In Triangle at Rhodes Poirot is trying to get away from it all with a holiday, although he quickly gets caught up in the murder of a beautiful young woman who is killed using a poisoned cocktail intended for her husband. 

All of the stories are strong, and each shows how Poirot really looks at things in a totally different  light from everyone else, and his alternative view of the world is what makes him a brilliant detective. 

I am going to eat humble pie here, and say, despite my reservations these are great stories and very satisfying. You can read each of them easily in one sitting, and so if a little classic crime is what is needed on your daily commute, then these would suit you perfectly. 

*I’d like to claim I had planned it that way, but frankly I am not that organised.

Short Story Joy

Last year I was stuck in a terrible traffic jam. A proper “nose to tail, crawling along at a rate my speedometer couldn’t register, trying to not bump into the person in front and liberally scattering rude words to the driver behind who wasn’t offering me the same courtesy” traffic jam.

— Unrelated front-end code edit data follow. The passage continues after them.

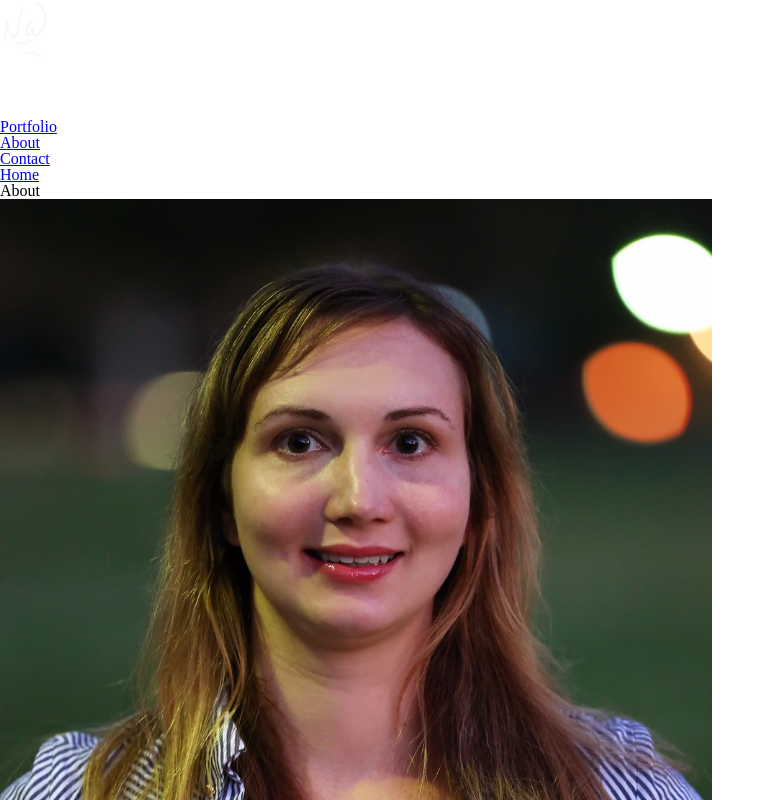
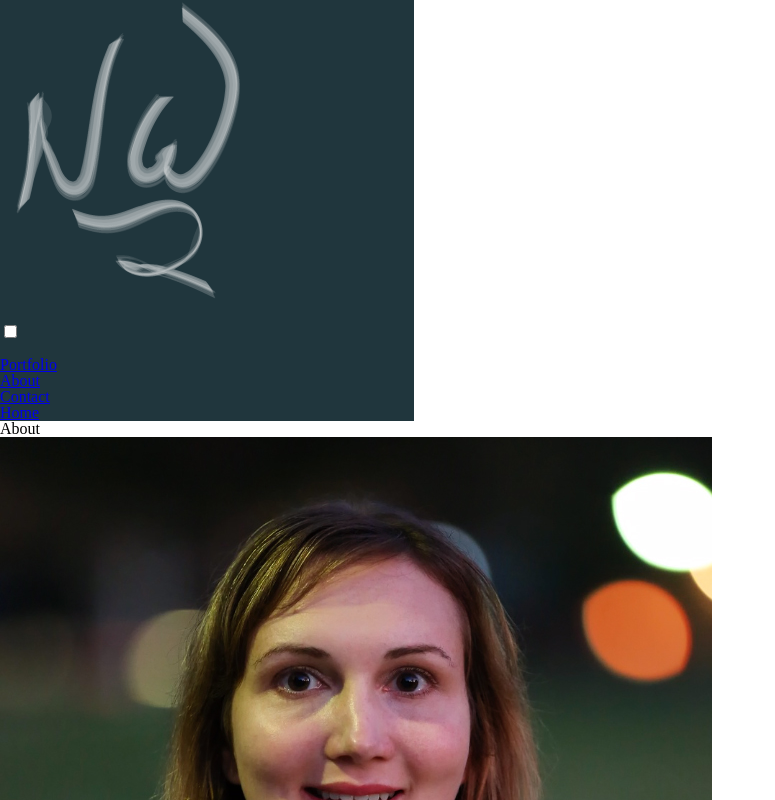
Before and after one commit to NancyWeickhardt/nancyweickhardt.github.io, a plain HTML site: page portfolio/About.html in a window 1280 px wide. Shown: the top 800 px of the page, without its empty margins (0-775 px from the left). Drawn offline with Linux system fonts and the light colour scheme; files that its build step writes are made by us from their sources.

Commit message:
slight html updates

```diff
--- a/portfolio/About.html
+++ b/portfolio/About.html
@@ -1,43 +1,50 @@
-<!DOCTYPE html>
-<html lang="en">
+<html>
 
 <head>
-  <meta charset="utf-8">
   <title>Portfolio | Nancy Weickhardt</title>
   <meta name="viewport" content="width=device-width, initial-scale=1">
 
-  <!-- Google Font -->
-  <link href="https://fonts.googleapis.com/css2?family=Maven+Pro:wght@400;500;600;700;800;900&display=swap" rel="stylesheet">
+
+  <!-- Font Awesome -->
+  <link href="https://maxcdn.bootstrapcdn.com/font-awesome/4.7.0/css/font-awesome.min.css" rel="stylesheet">
 
   <!-- Custom Styles -->
-  <link rel="stylesheet" type="text/css" href="reset.css">
-  <link rel="stylesheet" type="text/css" href="styles.css">
+  <link rel="stylesheet" type="text/css" href="styles/reset.css">
+  <link rel="stylesheet" type="text/css" href="styles/main.css">
 </head>
 
-<body>
+<body class="container">
   <header>
     <nav class="nav_header">
       <div id="logo">
-        <a href="/"><img src="images/logo.png" width="50" alt="" class="logo"></a>
+        <a href="/"><img src="images/logo.png" alt="" class="logo"></a>
       </div>
-      <div id="logo">
-        <a href="/"><img src="images/menu_filled.png" width="50" alt="" class="menu"></a>
+      <input id="toggle" type="checkbox"></input>
+
+      <label for="toggle" class="hamburger">
+        <div class="top-bun">&nbsp;</div>
+        <div class="meat"></div>
+        <div class="bottom-bun"></div>
+      </label>
+
+      <div class="nav">
+        <div class="nav-wrapper">
+          <nav>
+            <a href="#">Portfolio</a><br>
+            <a href="#">About</a><br>
+            <a href="#">Contact</a><br>
+            <a href="#">Home</a>
+          </nav>
+        </div>
       </div>
-      <ul id="menu">
-        <li><a class="work-link" href="/">Portfolio</a></li>
-        <li><a class="about-link" "on-page" href="/">About</a></li>
-        <li><a class="contact-link" href="/">Contact</a></li>
-        <li><a class="home-link" href="/">Home</a></li>
-      </ul>
     </nav>
   </header>
+
 
   <main class="About">
 
     <section class="intro">
-      <section class="intro_text">
-        <h1>About</h1>
-      </section>
+      <h1>About</h1>
       <section class="about_body">
         <section class="image">
           <img src="images/about.jpg" alt="Picture of Nancy Weickhardt" class="hero_about">
@@ -63,9 +70,8 @@
 
 
   <footer id="contact_anchor">
-    <section class="footertext">
-      <h2>Contact</h2>
-    </section>
+    <h2>Contact</h2>
+
 
 
     <section class="ContactLinks">
@@ -82,10 +88,9 @@
     </section>
 
 
-    <section class="post_footer">
-      <section class="post_footer_text">
-        <p>Designed and Coded by Nancy Weickhardt</p>
-      </section>
+
+    <section class="post_footer_text">
+      <p>Designed and Coded by Nancy Weickhardt</p>
     </section>
   </footer>
 
```
Also changed, not shown: portfolio/Index.html (+37 -27 lines), portfolio/project.html (+36 -31 lines).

The only thing that stopped me from suffering a major sense of humour failure was that on the radio the winners of the 2014 BBC Radio 2 500 word short story competition were being announced. This week the 2015 competition has been launched, and it reminded me how good last year’s stories were.

You can find them on the dedicated website either to listen to or to read. The stories are split into two groups, 9 and under and 10 – 13. There are some absolute stunners in there, wonderful, imaginative, clever, funny, poignant. If this is the standard of writing coming through, we have some potentially great novelists in the making.

If you want to pass a happy lunch hour, then this is the place to go for some literary joy.

365 by James Robertson

This is 2015’s challenge. 365 by James Roberston is the print collection of 365 short stories published online in 2013, each 365 words long, and one for each day of the year. If you are looking for a way to kick start a daily reading habit, this sounds like the perfect way.  I’m going to try and read one per day, and i’ll do a little weekly summary of what I thought each Sunday. 

If you fancy reading along with me, you would be very welcome. I’d love to hear your thoughts!